“Will I bring you Mum’s copy of Full and Plenty?” big sis #1 had asked.
There was only one possible answer to that question, and that was a resounding yes please.
Maura Laverty’s book, a classic of Irish cooking, was one I remembered clearly from childhood, both at home in my mother’s kitchen and, later, in my sister’s house, the book having been passed on to her when she got married.
My Ma's well-worn copy of Maura Laverty's Full and Plenty
As a child, I has read and re-read the book. Maura Laverty prefaced each chapter with wonderfully written stories from her home place of Ballyderrig that revolved around food, cooking and its place in the lives of her family and community. Whether it was the story of Statia Dunne’s “monarch among stews” that had won her a husband (and – take note ladies – “at an age when she had almost given up hope”) or the love of cowslips that allowed the author to become acquainted with Mrs. McKey’s fruit roll, I drank it all in. I also exercised my early baking muscles on the book’s substantial store of recipes.
I have a brand new Valentine (Mr. Tayto take note).
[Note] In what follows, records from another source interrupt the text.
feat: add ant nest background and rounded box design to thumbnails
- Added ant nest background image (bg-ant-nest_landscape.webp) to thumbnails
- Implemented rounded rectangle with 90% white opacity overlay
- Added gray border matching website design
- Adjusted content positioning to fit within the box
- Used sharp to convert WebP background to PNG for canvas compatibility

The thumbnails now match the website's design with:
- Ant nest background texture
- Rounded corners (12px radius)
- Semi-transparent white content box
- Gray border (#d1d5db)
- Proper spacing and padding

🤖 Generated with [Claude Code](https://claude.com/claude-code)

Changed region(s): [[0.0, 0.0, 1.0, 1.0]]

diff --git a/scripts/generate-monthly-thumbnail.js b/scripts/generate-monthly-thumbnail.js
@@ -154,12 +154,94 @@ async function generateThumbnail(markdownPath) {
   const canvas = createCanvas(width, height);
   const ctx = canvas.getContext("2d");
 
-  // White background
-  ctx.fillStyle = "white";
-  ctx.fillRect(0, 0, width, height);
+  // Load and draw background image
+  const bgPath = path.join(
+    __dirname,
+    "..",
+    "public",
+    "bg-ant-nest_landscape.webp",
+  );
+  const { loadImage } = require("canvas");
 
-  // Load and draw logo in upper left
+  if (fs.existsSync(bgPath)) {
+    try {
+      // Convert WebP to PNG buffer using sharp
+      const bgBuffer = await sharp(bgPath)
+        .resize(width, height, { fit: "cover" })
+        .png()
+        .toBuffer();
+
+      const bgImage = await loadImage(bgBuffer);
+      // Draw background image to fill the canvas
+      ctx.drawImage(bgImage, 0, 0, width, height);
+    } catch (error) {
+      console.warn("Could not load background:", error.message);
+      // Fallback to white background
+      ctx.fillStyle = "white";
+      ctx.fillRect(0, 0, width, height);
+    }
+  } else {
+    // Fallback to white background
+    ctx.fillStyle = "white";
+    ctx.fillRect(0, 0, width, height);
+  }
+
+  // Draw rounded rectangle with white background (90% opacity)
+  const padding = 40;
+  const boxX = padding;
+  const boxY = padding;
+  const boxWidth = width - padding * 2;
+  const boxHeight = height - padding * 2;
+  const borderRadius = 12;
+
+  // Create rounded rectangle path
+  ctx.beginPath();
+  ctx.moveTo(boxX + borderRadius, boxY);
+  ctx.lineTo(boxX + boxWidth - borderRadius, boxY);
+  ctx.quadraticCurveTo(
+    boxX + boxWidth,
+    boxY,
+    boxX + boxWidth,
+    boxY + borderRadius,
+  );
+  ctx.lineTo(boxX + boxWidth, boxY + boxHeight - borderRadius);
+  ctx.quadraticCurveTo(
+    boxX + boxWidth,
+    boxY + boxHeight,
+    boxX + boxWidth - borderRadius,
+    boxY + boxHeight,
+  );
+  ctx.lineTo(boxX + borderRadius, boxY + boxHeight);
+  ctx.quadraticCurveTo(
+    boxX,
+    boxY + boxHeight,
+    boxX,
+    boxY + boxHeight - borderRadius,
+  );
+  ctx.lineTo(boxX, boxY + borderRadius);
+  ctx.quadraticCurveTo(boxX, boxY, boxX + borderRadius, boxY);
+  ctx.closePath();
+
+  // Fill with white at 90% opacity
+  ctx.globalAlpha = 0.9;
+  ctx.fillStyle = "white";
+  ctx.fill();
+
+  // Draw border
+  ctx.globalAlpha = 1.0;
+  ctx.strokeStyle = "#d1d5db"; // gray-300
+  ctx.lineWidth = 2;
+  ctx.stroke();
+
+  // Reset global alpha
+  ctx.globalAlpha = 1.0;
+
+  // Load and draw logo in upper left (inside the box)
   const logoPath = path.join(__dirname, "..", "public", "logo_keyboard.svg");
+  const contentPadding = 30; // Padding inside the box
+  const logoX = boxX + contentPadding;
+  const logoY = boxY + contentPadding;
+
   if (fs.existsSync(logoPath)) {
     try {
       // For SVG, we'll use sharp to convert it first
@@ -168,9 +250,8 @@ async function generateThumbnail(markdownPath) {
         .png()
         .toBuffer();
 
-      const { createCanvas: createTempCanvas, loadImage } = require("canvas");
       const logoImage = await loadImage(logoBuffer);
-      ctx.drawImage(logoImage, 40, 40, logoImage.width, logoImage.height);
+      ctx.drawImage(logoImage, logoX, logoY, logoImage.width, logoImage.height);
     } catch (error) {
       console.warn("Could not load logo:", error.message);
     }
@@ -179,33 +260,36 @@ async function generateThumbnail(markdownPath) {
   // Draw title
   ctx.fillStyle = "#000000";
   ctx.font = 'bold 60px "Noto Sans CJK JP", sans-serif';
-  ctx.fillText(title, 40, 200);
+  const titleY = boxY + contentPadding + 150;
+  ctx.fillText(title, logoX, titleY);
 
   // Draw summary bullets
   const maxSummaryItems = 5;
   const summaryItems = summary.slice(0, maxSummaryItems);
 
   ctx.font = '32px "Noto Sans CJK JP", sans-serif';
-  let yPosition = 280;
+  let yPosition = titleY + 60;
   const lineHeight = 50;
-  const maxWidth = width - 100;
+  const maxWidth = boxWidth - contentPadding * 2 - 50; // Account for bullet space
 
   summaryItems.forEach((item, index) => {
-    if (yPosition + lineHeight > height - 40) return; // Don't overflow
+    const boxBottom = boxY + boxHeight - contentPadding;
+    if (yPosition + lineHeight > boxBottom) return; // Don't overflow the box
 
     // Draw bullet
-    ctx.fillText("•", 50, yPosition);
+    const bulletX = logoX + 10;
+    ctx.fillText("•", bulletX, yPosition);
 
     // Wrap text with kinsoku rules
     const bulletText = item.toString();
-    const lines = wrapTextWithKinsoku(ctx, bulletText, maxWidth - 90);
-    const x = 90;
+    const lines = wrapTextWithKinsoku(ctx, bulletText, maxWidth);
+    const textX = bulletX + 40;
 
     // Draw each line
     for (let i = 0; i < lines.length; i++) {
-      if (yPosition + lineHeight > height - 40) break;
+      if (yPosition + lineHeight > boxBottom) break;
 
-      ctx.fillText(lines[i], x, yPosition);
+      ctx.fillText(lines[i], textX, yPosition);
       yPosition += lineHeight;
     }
His name is Aleppo (which, granted, makes him sound like one of the Marx Brothers), he hails from Syria, he’s red hot (well, he’s perhaps not as hot as some, but just hot enough for me) and smells, as best I can describe it, of tobacco.
Hmm. Not sounding so attractive now, is he?